**PROBLEM DETAILS**
Go through the data and report each line that holds the string "form".

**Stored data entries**
┌────────
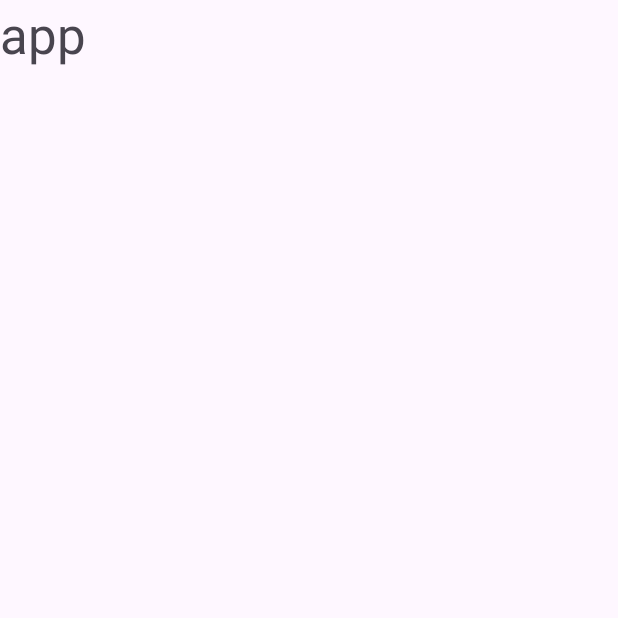
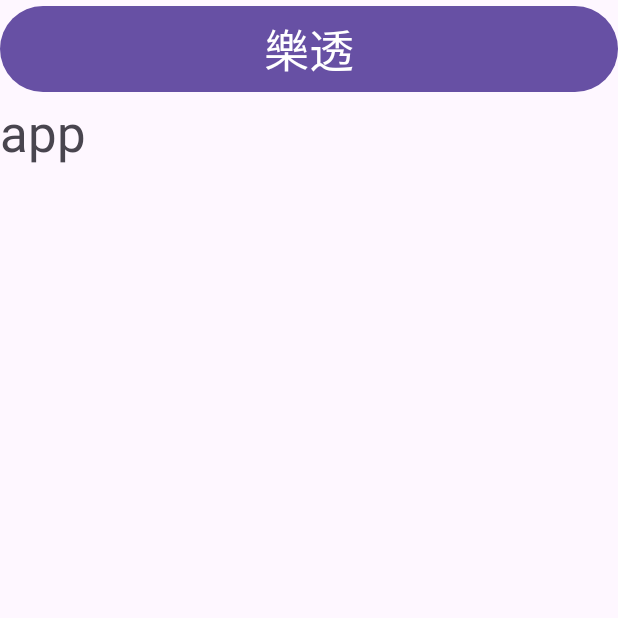
Before and after one commit to Jenny411146928/Lotto, an Android app: the screen it shows after launch (MainActivity), on a phone screen of 412 x 824 dp, the top half of it. Before the commit the part shown is almost empty. Run offline under Robolectric (Android 15) with nearby library versions, the phone set to English and light mode, and no system bars.

Commit message:
加入樂透功能

```diff
--- a/app/src/main/res/layout/activity_main.xml
+++ b/app/src/main/res/layout/activity_main.xml
@@ -6,6 +6,14 @@
     android:layout_height="match_parent"
     tools:context=".MainActivity"
     android:orientation="vertical">
+
+    <Button
+        android:id="@+id/btn"
+        android:layout_width="match_parent"
+        android:layout_height="wrap_content"
+        android:onClick="happy"
+        android:text="樂透"
+        android:textSize="30sp" />
 
     <TextView
         android:id="@+id/txv"
```
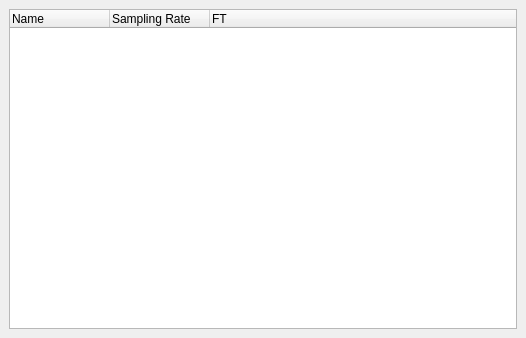
tools4BCI/TiA-Scope, file src/config_widget/signal_info_dock_widget.ui: the form before one commit.
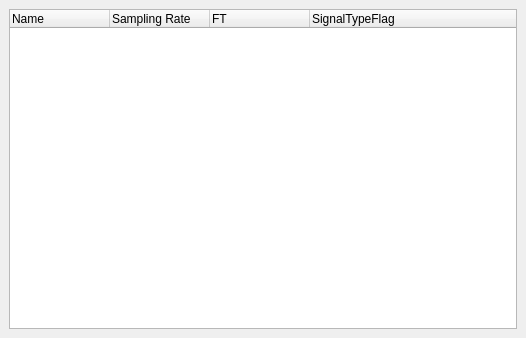
The form after the commit.

Commit message: added raw support for button and joystick signals

```diff
--- a/src/config_widget/signal_info_dock_widget.ui
+++ b/src/config_widget/signal_info_dock_widget.ui
@@ -38,6 +38,11 @@
         <string>FT</string>
        </property>
       </column>
+      <column>
+       <property name="text">
+        <string notr="true">SignalTypeFlag</string>
+       </property>
+      </column>
      </widget>
     </item>
    </layout>
```
The commit also changes 36 other files.
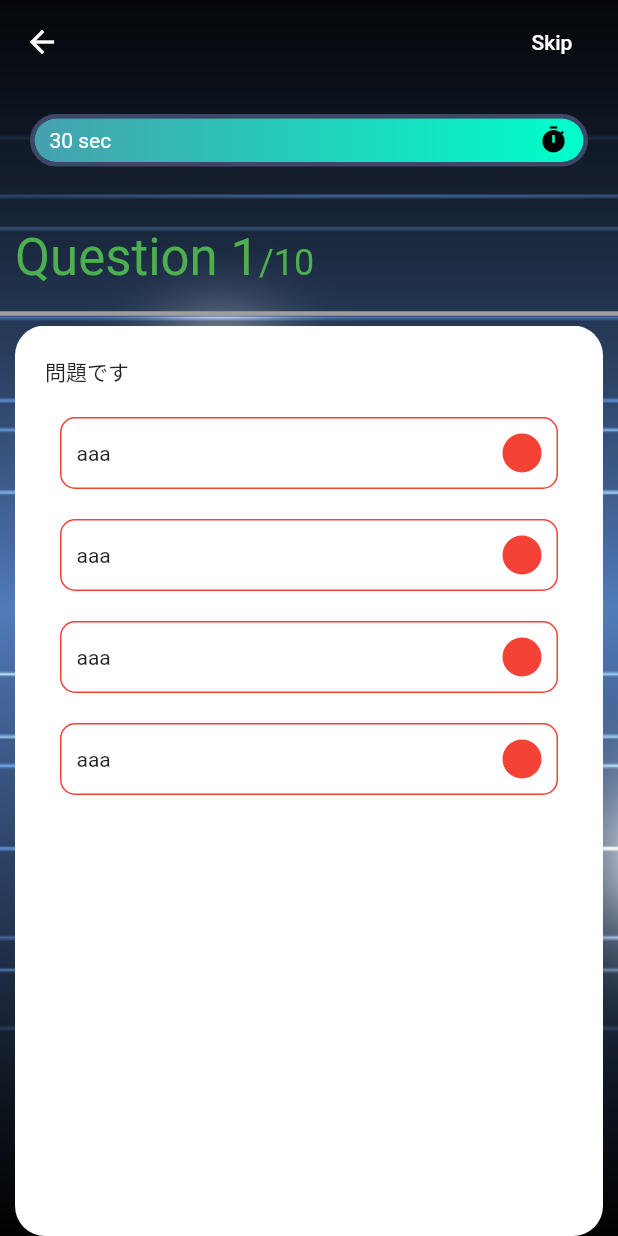
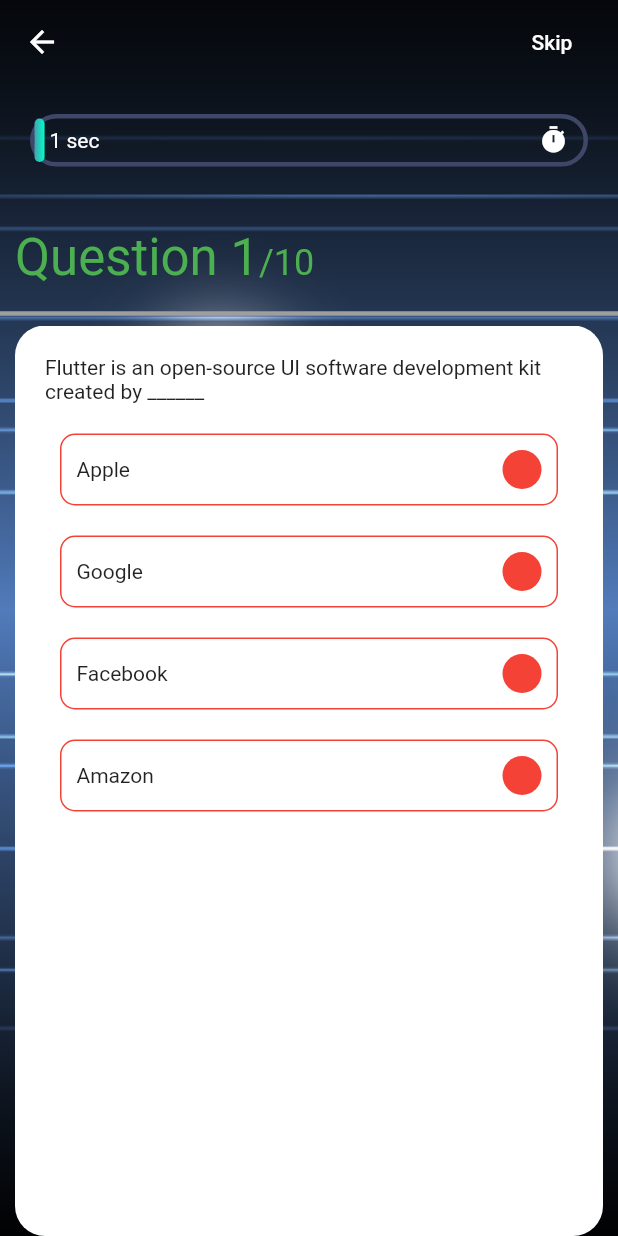
Before and after one commit to joe1986-dotcom/flutter_app_design, a Flutter app: the screen it shows after launch, after a tap on "Let's start quiz", on a phone screen of 412 x 824 dp. Run offline on Flutter 3.47's test engine with Material 2 defaults, Android fonts, the phone set to English and light mode, and no system bars; our stand-ins replace get.

Commit message:
プログレスバー 時間アニメーション追加

```diff
--- a/lib/components/body.dart
+++ b/lib/components/body.dart
@@ -58,7 +58,9 @@ class Body extends StatelessWidget {
                   // スクロールしないように設定
                   physics: NeverScrollableScrollPhysics(),
                   // 問題部分は別ウィジェットで管理
-                  itemBuilder: (context, index) => QuestionCard(),
+                  itemBuilder: (context, index) => QuestionCard(
+                    question: _questionController.questions[index],
+                  ),
                 ),
 
               ),
--- a/lib/components/option.dart
+++ b/lib/components/option.dart
@@ -31,7 +31,7 @@ class Option extends StatelessWidget {
             child: Row(
               mainAxisAlignment: MainAxisAlignment.spaceBetween,
               children: [
-                Text("aaa"),
+                Text(text),
                 Container(
                   width: 26,
                   height: 26,
--- a/lib/components/progressbar.dart
+++ b/lib/components/progressbar.dart
@@ -1,5 +1,7 @@
 import 'package:flutter/cupertino.dart';
 import 'package:flutter/material.dart';
+import 'package:flutter_app_design/controllers/question_controller.dart';
+import 'package:get/get.dart';
 
 class ProgressBar extends StatelessWidget {
   @override
@@ -14,10 +16,15 @@ class ProgressBar extends StatelessWidget {
           width: 3,
         ),
       ),
-      child: Stack(
+      child: GetBuilder<QuestionController>(
+        init: QuestionController(),
+        builder: (qnController) =>
+            Stack(
           children: [
-          Container(
-            width:double.infinity,
+            LayoutBuilder(
+              builder: (context, constraints) {
+                return Container(
+                  width: constraints.maxWidth * qnController.animation.value,
                   decoration: BoxDecoration(
                     gradient: LinearGradient(
                       colors: [Color(0xFF46A0AE), Color(0xFF00FFCB)],
@@ -26,6 +33,9 @@ class ProgressBar extends StatelessWidget {
                     ),
                     borderRadius: BorderRadius.circular(50),
                   ),
+                );
+
+              }
             ),
             Positioned.fill(
               child: Padding(
@@ -34,14 +44,15 @@ class ProgressBar extends StatelessWidget {
                   mainAxisAlignment: MainAxisAlignment.spaceBetween,
                   children: [
                     Text(
-                    "30 sec",
+                      (qnController.animation.value * 60).round().toString() + " sec",
+                      // 10.toString(),
                       style: TextStyle(
                         color: Colors.white,
                       ),
                     ),
                     Icon(
                       Icons.timer,
-                    color: Colors.black,
+                      color: Colors.white,
                       size: 20.0,
                     ),
                   ],
@@ -50,6 +61,7 @@ class ProgressBar extends StatelessWidget {
             ),
           ],
         ),
+      ),
     );
   }
 }
--- a/lib/components/question_card.dart
+++ b/lib/components/question_card.dart
@@ -1,10 +1,19 @@
 import 'package:flutter/cupertino.dart';
 import 'package:flutter/material.dart';
 import 'package:flutter_app_design/components/option.dart';
+import 'package:flutter_app_design/controllers/question_controller.dart';
+import 'package:flutter_app_design/models/question.dart';
+import 'package:get/get.dart';
 
 class QuestionCard extends StatelessWidget {
+  final Question question;
+
+  QuestionCard({Key key, this.question}) : super(key: key);
+
   @override
   Widget build(BuildContext context) {
+    QuestionController _questionController = Get.put(QuestionController());
+
     return Container(
       margin: EdgeInsets.symmetric(horizontal: 10.0),
       padding: EdgeInsets.all(20.0),
@@ -15,12 +24,16 @@ class QuestionCard extends StatelessWidget {
       child: Column(
         crossAxisAlignment: CrossAxisAlignment.start,
         children: [
-          Text("問題です"),
+          Text(question.question),
           SizedBox(height: 10.0),
           ...List.generate(
           // 全問題数
           4, (index) => Option(
-              index:index
+            index:index,
+            text: question.options[index],
+            press: (){
+              _questionController.checkAns(question, index);
+            },
             ),
           ),
         ],
--- a/lib/controllers/question_controller.dart
+++ b/lib/controllers/question_controller.dart
@@ -1,27 +1,71 @@
+import 'package:flutter/cupertino.dart';
 import 'package:flutter_app_design/models/question.dart';
 import 'package:get/get.dart';
 
-class QuestionController extends GetxController {
+class QuestionController extends GetxController with SingleGetTickerProviderMixin {
 
   // region メンバ変数
 
+  // アニメーションコントローラー
+  AnimationController _animationController;
+  // アニメーション定義
+  Animation _animation;
+  Animation get animation => _animation;
+
+
   // ページコントローラー
+  PageController _pageController;
+  PageController get pageController => _pageController;
   // 全問題をQuestionクラスから取得
+  List<Question> _questions = sample_data.map((question) => Question(
+    id:question["id"],
+    question:question["question"],
+    correctAns:question["correctAns"],
+    options:question["options"])).toList();
+  List<Question> get questions => _questions;
   // 問題の正解番号
+  int _currentCorrectAns;
+  int get currentCorrectAns => _currentCorrectAns;
   // 選択された答え番号
+  int _selectedAns;
+  int get selectedAns => _selectedAns;
+
   // 現在の問題数
+  int _currentQuestionNum = 0;
+  int get currentQuestionNum => _currentQuestionNum;
   // 現在の正解数
-
+  int _correctNum = 0;
+  int get correctNum => _correctNum;
   // endregion
 
   // region 初期化
+  // ページコントローラーを取得
+  @override
+  onInit() {
 
-  // ページコントローラーを取得
-  QuestionController();
+    _animationController = AnimationController(duration:Duration(seconds: 60),vsync: this);
+    // アニメーション追加（時刻）
+    _animation = Tween(begin:0.0, end:1.0).animate(_animationController)
+      ..addListener(() {
+       update();
+    });
+
+    // アニメーションをスタートする
+    _animationController.forward();
+    _pageController = PageController();
+
+  }
 
   // endregion
 
   // region 終了
+  @override
+  void onClose() {
+    // TODO: implement onClose
+    _pageController.dispose();
+    super.onClose();
+  }
+
 
 
   // endregion
@@ -29,6 +73,43 @@ class QuestionController extends GetxController {
   // region メソッド
 
   // 正解チェック
+  void checkAns(Question question, int selectedIndex){
+    // 正解
+    int correctAnsIndex = question.correctAns;
+    // 選択
+    int currentSelectedIndex = selectedIndex;
+
+    if(correctAnsIndex == currentSelectedIndex){
+      // 正解数を1上げる
+      _correctNum++;
+    }
+
+    update();
+    // 3秒待って次の問題へ遷移
+    Future.delayed(Duration(seconds: 3),(){
+      // 新しい画面にする
+      nextQuestion();
+    });
+
+  }
+
+  void nextQuestion(){
+    // 問題数が最後か判定
+    if(_questions.length != currentQuestionNum){
+      // 最後でなければ画面を変える
+      _pageController.nextPage(
+        duration: Duration(milliseconds: 250),
+        curve: Curves.ease,
+      );
+
+
+    }
+
+
+    // 最後であれば別画面に遷移
+  }
+
+
   // 次の問題を出題
 
   // 現在の問題番号を更新
--- a/lib/models/question.dart
+++ b/lib/models/question.dart
@@ -1,12 +1,23 @@
 class Question{
   // 問題Id
+  final int id;
   // 問題文
+  final String question;
   // 正解番号
+  final int correctAns;
   // 選択肢（文字列リスト）
+  final List<String> options;
 
   // コンストラクタ
+  Question({this.id, this.question, this.correctAns, this.options});
+}
+  // 問題Json
+  const List sample_data = [
+    {
+      "id":1,
+      "question":"Flutter is an open-source UI software development kit created by ______",
+      "correctAns":1,
+      "options":["Apple","Google","Facebook","Amazon"],
+    },
 
-  // 問題Json
-
-
-}
+  ];
```
Lines whose indentation alone changed are shown as unchanged.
└────────
**SOLVED PROBLEM**
tools4BCI/TiA-Scope, file src/config_widget/signal_info_dock_widget.ui: the form before one commit.
The form after the commit.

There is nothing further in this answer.